Where the string "html" occurs in a line of the entries below, copy that line.

+-------+

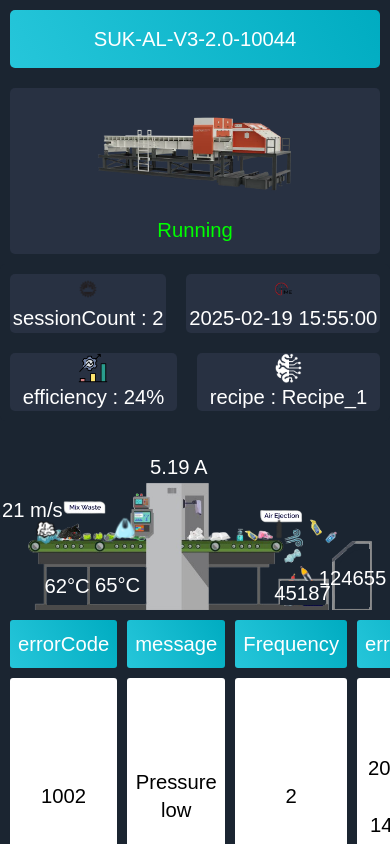
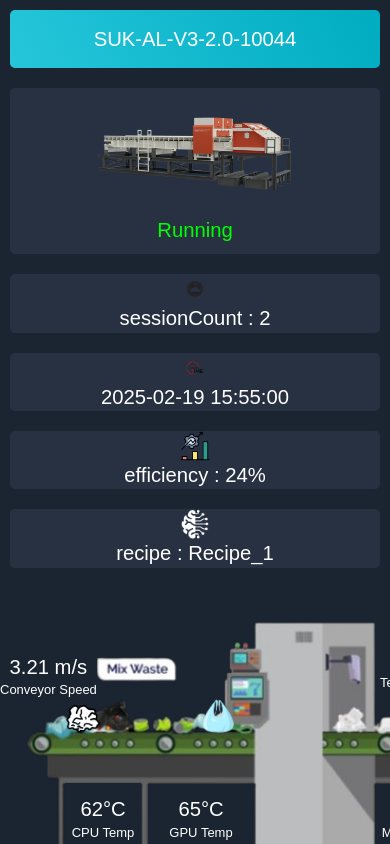
Before and after one commit to IRS-SHIVAM/testing_app, an Angular app: page / in a window 390 px wide. Shown: the top 844 px of the page. Built offline with nearby package versions, Linux system fonts and the light colour scheme.

Commit message:
image size increased

```diff
--- a/src/app/app.component.css
+++ b/src/app/app.component.css
@@ -1,7 +1,7 @@
 .imgRoll1 , .imgRoll3{
     position: absolute;
-    left:700px;
-    top: 240px;
+    left:55px;
+    top: 180px;
     animation: rollImg1res1 7s infinite;
     animation-duration: 7s;
     visibility: hidden;
@@ -9,7 +9,7 @@
 .imgRoll2 , .imgRoll4{
     position: absolute;
     left:55px;
-    top: 240px;
+    top: 180px;
     animation: rollImg2res1 7s infinite;
     animation-duration: 7s;
     visibility: hidden;
@@ -24,30 +24,30 @@
 }
 .ejectCount{
     background-color: #1B2531;
-    height: 57px;
-    width: 100px;
+    height: 73px;
+    width: 142px;
     display: flex;
     justify-content: center;
     align-items: center;
     position: absolute;
-    left : 708px;
-    top:400px;
+    right : 167px;
+    bottom:10px;
     border-bottom: 6px solid rgb(80, 79, 79);
     color: white;
 }
 .ignoreCount{
     background-color: #1B2531;
-    height: 130px;
-    width: 80px;
+    height: 180px;
+    width: 110px;
     display: flex;
     justify-content: center;
     align-items: center;
     position: absolute;
-    right : 77px;
-    bottom:8px;
-    border-radius: 60px 0px 0px 0px;
+    right : 28px;
+    bottom:2px;
+    border-radius: 80px 0px 0px 0px;
     color: white;
-    /* border-bottom: 6px solid rgb(80, 79, 79); */
+    border-bottom: 6px solid rgb(80, 79, 79);
 }
 .cpuTemperature{
     position: absolute;
@@ -56,10 +56,10 @@
     align-items: center;
     flex-direction: column;
     background-color : #1B2531;
-    height: 93px;
-    top : 365px;
-    left: 115px;
-    width: 105px;
+    height: 117px;
+    top : 341px;
+    left: 105px;
+    width: 130px;
     color: white;
 }
 .gpuTemperature{
@@ -69,39 +69,80 @@
     align-items: center;
     flex-direction: column;
     background-color : #1B2531;
-    height: 93px;
-    top : 365px;
-    left: 225px;
-    width: 140px;
+    height: 117px;
+    top : 341px;
+    left: 245px;
+    width: 177px;
     color: white;
+}
+.gpuText , .cpuText , .speedText , .motorText, .visionText{
+    font-size: 13px;
+    background-color: #1B2531;
+}
+.conveyorSpeed{
+    background-color: #1B2531;
+    width: fit-content;
+    font-size: small;
+    position: absolute;
+    left:20px;
+    top: 150px;
+    height: 30px;
+    color: white;
+    text-align: center;
+}
+.motorAmpere{
+    width: 152px;
+    font-size: small;
+    position: absolute;
+    left:622px;
+    top: 342px;
+    height: 117px;
+    color: white;
+    display: flex;
+    justify-content: center;
+    align-items: center;
+    flex-direction: column;
+    background-color: #1B2531;
+}
+.visionTemperature{
+    background-color: #1B2531;
+    width: fit-content;
+    display: flex;
+    flex-direction: column;
+    justify-content: center ;
+    align-items: center;
+    color: white;
+    position: absolute;
+    top: 95px;
+    right: 420px;
 }
 @keyframes rollImg1res1{
     0%{
         left:55px;
-        top: 240px;
+        top: 180px;
         rotate: 0deg;
         visibility: visible;
     }
     25%{
-        left: 285px;
-        top: 240px;
+        left: 310px;
+        top: 180px;
         visibility: hidden;
         rotate: 0deg;
     }
     50%{
-        left: 455px;
-        top: 240px;
+        left: 520px;
+        top: 180px;
         visibility: hidden;
         rotate: 0deg;
     }
     75%{
-        left : 665px;
-        top: 240px;
+        left : 800px;
+        top: 180px;
         rotate: 0deg;
         visibility: visible;
     }
     100%{
-        left : 740px;
+        left : 890px;
         top:360px;
         visibility: visible;
         rotate: 460deg;
@@ -111,30 +152,30 @@
 @keyframes rollImg2res1{
     0%{
         left:55px;
-        top: 240px;
+        top: 180px;
         rotate: 0deg;
         visibility: visible;
     }
     25%{
-        left: 285px;
-        top: 240px;
+        left: 310px;
+        top: 180px;
         visibility: hidden;
         rotate: 0deg;
     }
     50%{
-        left: 455px;
-        top: 240px;
+        left: 520px;
+        top: 180px;
         visibility: hidden;
         rotate: 0deg;
     }
     75%{
-        left : 665px;
-        top: 240px;
+        left : 800px;
+        top: 180px;
         rotate: 0deg;
         visibility: visible;
     }
     100%{
-        left : 830px;
+        left : 1030px;
         top:320px;
         visibility: visible;
         rotate: 460deg;
@@ -144,30 +185,30 @@
 @keyframes rollImg1res2{
     0%{
         left: 40px;
-        top : 165px;
+        top : 115px;
         rotate: 0deg;
         visibility: visible;
     }
     25%{
         left: 193px;
-        top : 165px;
+        top : 115px;
         visibility: hidden;
         rotate: 0deg;
     }
     50%{
         left: 320px;
-        top : 165px;
+        top : 115px;
         visibility: hidden;
         rotate: 0deg;
     }
     75%{
-        left: 460px;
-        top : 165px;
+        left: 480px;
+        top : 115px;
         rotate: 0deg;
         visibility: visible;
     }
     100%{
-        left: 500px;
+        left: 550px;
         top : 245px;
         visibility: visible;
         rotate: 460deg;
@@ -177,102 +218,35 @@
 @keyframes rollImg2res2{
     0%{
         left: 40px;
-        top : 165px;
+        top : 115px;
         rotate: 0deg;
         visibility: visible;
     }
     25%{
         left: 193px;
-        top : 165px;
+        top : 115px;
         visibility: hidden;
         rotate: 0deg;
     }
     50%{
         left: 320px;
-        top : 165px;
+        top : 115px;
         visibility: hidden;
         rotate: 0deg;
     }
     75%{
-        left: 460px;
-        top : 165px;
+        left: 480px;
+        top : 115px;
         rotate: 0deg;
         visibility: visible;
     }
     100%{
-        left: 570px;
+        left: 640px;
         top : 205px;
         visibility: visible;
         rotate: 460deg;
     }
 }
-
-@keyframes rollImg1res3{
-    0%{
-        left:20px;
-        top: 93px;
-        rotate: 0deg;
-        visibility: visible;
-    }
-    25%{
-        left:110px;
-        top: 93px;
-        visibility: hidden;
-        rotate: 0deg;
-    }
-    50%{
-        left:190px;
-        top: 93px;
-        visibility: hidden;
-        rotate: 0deg;
-    }
-    75%{
-        left:265px;
-        top: 93px;
-        rotate: 0deg;
-        visibility: visible;
-    }
-    100%{
-        left:295px;
-        top: 140px;
-        visibility: visible;
-        rotate: 460deg;
-    }
-}
-
-@keyframes rollImg2res3{
-    0%{
-        left:20px;
-        top: 93px;
-        rotate: 0deg;
-        visibility: visible;
-    }
-    25%{
-        left:110px;
-        top: 93px;
-        visibility: hidden;
-        rotate: 0deg;
-    }
-    50%{
-        left:190px;
-        top: 93px;
-        visibility: hidden;
-        rotate: 0deg;
-    }
-    75%{
-        left:265px;
-        top: 93px;
-        rotate: 0deg;
-        visibility: visible;
-    }
-    100%{
-        left:335px;
-        top: 120px;
-        visibility: visible;
-        rotate: 460deg;
-    }
-}
-
 .containner{
     display: flex;
     width: 100%;
@@ -298,14 +272,17 @@
     flex-direction: column;
     text-align: right;
     position: relative;
+    overflow-x: scroll;
 }
 /* .containner .machineDetails .imgContainner{
     margin: auto;
 } */
 .containner .imgContainner .suka{
-    /* background-color: aqua; */
-    width: 1000px;
+    background-color: aqua;
+    width: 1160px;
+    scale: 1;
     background-color: #1B2531;
+
 }
 .containner .machineDetails{
     margin-left:260px;
@@ -388,30 +365,6 @@
 .containner .machineDetails .machineLog{
     overflow-x: scroll;
 }
-.gpuText , .cpuText , .speedText , .motorText{
-    font-size: 13px;
-}
-.conveyorSpeed{
-    /* background-color: #1B2531; */
-    width: fit-content;
-    font-size: small;
-    position: absolute;
-    left:20px;
-    top: 200px;
-    height: 30px;
-    color: white;
-    text-align: center;
-}
-.motorAmpere{
-    width: fit-content;
-    font-size: small;
-    position: absolute;
-    left:400px;
-    top: 100px;
-    height: 30px;
-    color: white;
-    text-align: center;
-}
 
 @media screen and (max-width : 1300px) {
     .containner .imgContainner .suka{
@@ -420,14 +373,14 @@
     }
     .imgRoll1 , .imgRoll3{
         left: 40px;
-        top : 165px;
+        top : 115px;
         height: 50px;
         animation: rollImg1res2 7s infinite;
         visibility: hidden;
     }
     .imgRoll2 , .imgRoll4{
         left: 40px;
-        top : 165px;
+        top : 115px;
         height: 50px;
         animation: rollImg2res2 7s infinite;
         animation-delay: 1.7s;
@@ -440,42 +393,48 @@
         animation-delay: 4.8s;
     }
     .ejectCount{
-        left : 490px;
-        top: 280px;
-        width: 80px;
-        height: 40px;
+        left : 515px;
+        top: 233px;
+        width: 85px;
+        height: 43px;
     }
     .ignoreCount{
-        left : 586px;
-        top: 235px;
-        width: 60px;
-        height: 90px;
+        left : 618px;
+        top: 182px;
+        width: 63px;
+        height: 100px;
         border-radius: 30px 0px 0px 0px;
     }
     .gpuTemperature{
-        top: 255px;
-        left: 158px;
-        height: 65px;
-        width: 97px;
+        top: 206px;
+        left: 148px;
+        height: 70px;
+        width: 106px;
         font-size: 5px;
     }
     .cpuTemperature{
-        top: 255px;
-        left: 81px;
-        height: 65px;
-        width: 72px;
+        left: 65px;
+        top: 205px;
+        height: 72px;
+        width: 76px;
     }
     .containner .machineDetails{
         width: 100%;
     }
     .conveyorSpeed{
-        left: -10px;
-        top: 120px;
+        left: 0px;
+        top: 75px;
     }
     .motorAmpere{
-        left: 265px;
-        top: 55px;
+        left: 376px;
+        top: 206px;
+        height: 70px;
+        width: 93px;
         text-align: center;
+    }
+    .visionTemperature{
+        top: 50px;
+        left: 380px;
     }
 }
 
@@ -489,76 +448,21 @@
 }
 
 @media screen and (max-width : 700px) {
-    .containner .imgContainner .suka{
-        /* background-color: yellow; */
-        width: 400px;
+    .containner .imgContainner {
+        width: 100%;
+        overflow: scroll;
     }
     .containner .navbar{
         display: none;
     }
-    .imgRoll1 , .imgRoll3{
-        height: 30px;
-        left:20px;
-        top: 83px;
-        animation: rollImg1res3 7s infinite;
-        visibility: hidden;
-    }
-    .imgRoll2 , .imgRoll4{
-        height: 30px;
-        left:20px;
-        top: 83px;
-        animation: rollImg2res3 7s infinite;
-        animation-delay: 1.7s;
-        visibility: hidden;
-    }
-    .imgRoll3{
-        animation-delay: 3.3s;
-    }
-    .imgRoll4{
-        animation-delay: 4.8s;
-    }
-    .ejectCount{
-        left : 280px;
-        top: 160px;
-        width: 45px;
-        height: 24px;
-        border-bottom: 3px;
-    }
-    .ignoreCount{
-        left : 335px;
-        top: 128px;
-        width: 35px;
-        height: 58px;
-        border-radius: 30px 0px 0px 0px;
-    }
-    .cpuTemperature{
-        top: 146px;
-        left:47px;
-        height: 38px;
-        width: 40px;
-    }
-    .gpuTemperature{
-        top: 146px;
-        left: 90px;
-        height: 37px;
-        width: 55px;
-    }
-    .gpuText , .cpuText , .speedText , .motorText{
-        display: none;
+    .machineSessionInfo{
+        flex-direction: column;
     }
     .containner .machineDetails {
         margin-left: 0px;
     }
     .containner .machineDetails .machineInfo{
         flex-direction: column;
-    }
-    .conveyorSpeed{
-        left: -15px;
-        top: 75px;
-    }
-    .motorAmpere{
-        left: 150px;
-        top: 32px;
     }
 }
 
--- a/src/app/app.component.html
+++ b/src/app/app.component.html
@@ -15,7 +15,7 @@
       </div>
       <div class="machineSessionInfo">
         <div>
-          <img src="/assets/logo/sessionCount.png" alt="sessionCount" class=""/>
+          <img src="/assets/logo/sessionCount.png" alt="sessionCount"/>
           sessionCount : {{ serverData.sessionCount }}
         </div>
         <div>
@@ -34,11 +34,11 @@
     </div>
 
     <div class="imgContainner">
-      <img src="assets/images/suka.png" alt="abc" class="suka">
-      <img src="/assets/images/img1.png" alt="imgRoll" height="75px" class="imgRoll1" />
-      <img src="/assets/images/img2.png" alt="imgRoll" height="75px" class="imgRoll2" />
-      <img src="/assets/images/img3.png" alt="imgRoll" height="75px" class="imgRoll3" />
-      <img src="/assets/images/img4.png" alt="imgRoll" height="75px" class="imgRoll4" />
+      <img src="assets/images/suka3.png" alt="abc" class="suka">
+      <img src="/assets/images/img1.png" alt="imgRoll" height="95px" class="imgRoll1" />
+      <img src="/assets/images/img2.png" alt="imgRoll" height="95px" class="imgRoll2" />
+      <img src="/assets/images/img3.png" alt="imgRoll" height="95px" class="imgRoll3" />
+      <img src="/assets/images/img4.png" alt="imgRoll" height="95px" class="imgRoll4" />
 
       <!-- <img src="/assets/img3.png" alt="imgRoll" height="75px" class="imgRoll3" /> -->
       <div class="ejectCount">{{ ejectedCount }}</div>
@@ -52,12 +52,16 @@
         <div class="gpuText">GPU Temp</div>
       </div>
       <div class="conveyorSpeed">
-        <div>{{ serverData.conveyorSpeed }} m/s</div>
+        <div>{{ conveyorSpeed }} m/s</div>
         <div class="speedText">Conveyor Speed</div>
       </div>
       <div class="motorAmpere" >
-        <div>{{ serverData.motorAmpere }} A</div>
+        <div>{{ motorAmpere }} A</div>
         <div class="motorText">Motor Ampere</div>
+      </div>
+      <div class="visionTemperature">
+        <div>{{visionTemperature }}&deg;C</div>
+        <div class="visionText">Vision Temperature</div>
       </div>
     </div>
 
--- a/src/app/app.component.ts
+++ b/src/app/app.component.ts
@@ -13,6 +13,9 @@ export class AppComponent {
   gpuTemperature: number = 65;
   cpuTemperature: number = 62;
   machineRunning:boolean = true;
+  conveyorSpeed:number = 3.21;
+  motorAmpere:number = 5.19;
+  visionTemperature:number = 38;
   serverData= {
     totalEjected: 45032,
     "totalIgnored": 3402,
@@ -24,8 +27,6 @@ export class AppComponent {
     "selectedRecipe": "Recipe_1",
     "sDate": "2025-02-19",
     "sTime": "15:55:00",
-    "conveyorSpeed": 3.21,
-    "motorAmpere": 5.19,
     "log": [{
       "errorCode": 1002,
       "message": "Pressure low",
```
Also changed, not shown: src/assets/images/suka3.png (added).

+-------+

__ANSWER FOR THIS EXERCISE__:
--- a/src/app/app.component.html
+++ b/src/app/app.component.html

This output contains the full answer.